II. Producing the New Game Art
I've already mentioned the improved graphics, but I thought you might like a closer look at how I created some of the new graphics for Dirk Dashing 2.
The lighting effects proved to be very challenging. OpenGL lighting models were designed with 3D games in mind, but Dirk Dashing is a 2D game. We do some things with the game art to make it look pseudo-3D (for example, the floor looks like it is on a different plane than the fence), but it is really 2D. The 3D appearance is an illusion provided by the artwork design. Under the hood, the level background is essentially just a 2D tile map.
It took a lot of experimenting to get the lighting right, as you can see from all the failed attempts below. I tried a lot of different techniques, using per tile lighting, reversing the triangle direction depending on which side of the light source it was on, using smaller tiles, etc. But I finally discovered the right combination of lighting parameters and triangle orientation to get it working just right.

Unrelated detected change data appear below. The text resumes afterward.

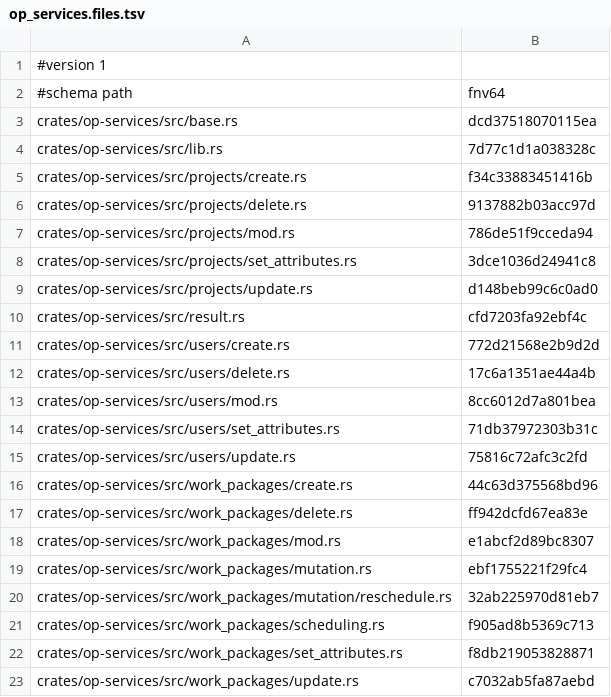
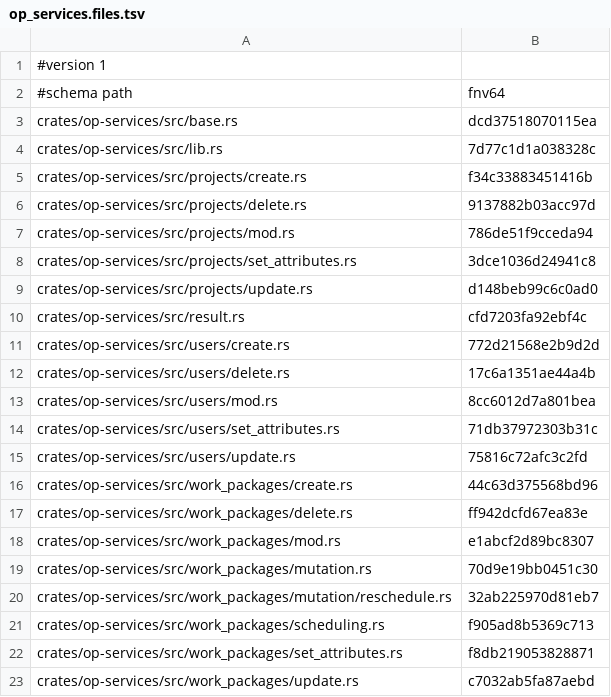
Before and after one commit to AdaWorldAPI/openproject-nexgen-rs, a TSV file: oracle/charon/op_services.files.tsv, drawn as a sheet.

```diff
--- a/oracle/charon/op_services.files.tsv
+++ b/oracle/charon/op_services.files.tsv
@@ -18,3 +18,3 @@ crates/op-services/src/work_packages/delete.rs	ff942dcfd67ea83e
 crates/op-services/src/work_packages/mod.rs	e1abcf2d89bc8307
-crates/op-services/src/work_packages/mutation.rs	ebf1755221f29fc4
+crates/op-services/src/work_packages/mutation.rs	70d9e19bb0451c30
 crates/op-services/src/work_packages/mutation/reschedule.rs	32ab225970d81eb7
```
Also changed, not shown: oracle/charon/op_services.rows.tsv, 3 other files.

But the final result turned out pretty good:
Applying cel shading to the character art has made a tremendous difference to the visual quality of the game. Looking at the picture below, on the left is the original drawing of Dirk from the first game, and on the right is the new drawing. I've applied cel shading to add some extra detail to the drawing and give it some depth. I've also added a shadow to help anchor Dirk to the ground. Both of these things help Dirk look much better with the new lighting effects.
It takes a lot of time to add all of this extra detail to each animation frame for each character, but I think the results are worth it. Here are some before and after pictures of other characters from the first game who return for the sequel:
Creating a Video Camera
One of the new features in the game is the security camera. Cameras will be posted throughout many of the levels, and Dirk will have to avoid being seen by them or risk setting off the alarm. I had some trouble with the animation for the security camera as it pivots back and forth - it was difficult to get good movement using hand-drawn graphics. So I got creative and built a little model.
I taped three old video cassettes together, covered them in a paper mockup, attached a pin on the bottom for a pivot point, and plotted the angular movement on an old manila envelope (which provided some good contrast with the white "camera" model). I set up my camera on a tripod and positioned it so it looked down on the model at just the right orientation that I wanted. Then I photographed a sequence of pictures with the model oriented at each of the angular positions.
Next, I downloaded all of the still images into the computer, converted them to black and white line art, and painted them.
The result is a security camera with smooth animation and a realistic path of movement. It looks pretty cool in the game! And it only took one day to do it all!
A friend of mine, who is a fellow game developer, saw this when I posted it on my forum and told me on Facebook: "Nice one, Troy. lol You're like the MacGuyver of video game production." Haha! Sometimes you just have to get creative to solve a problem...
As you can see, I've put a lot of effort into improving Dirk Dashing 2 and making it better than the original. I hope you enjoy the game!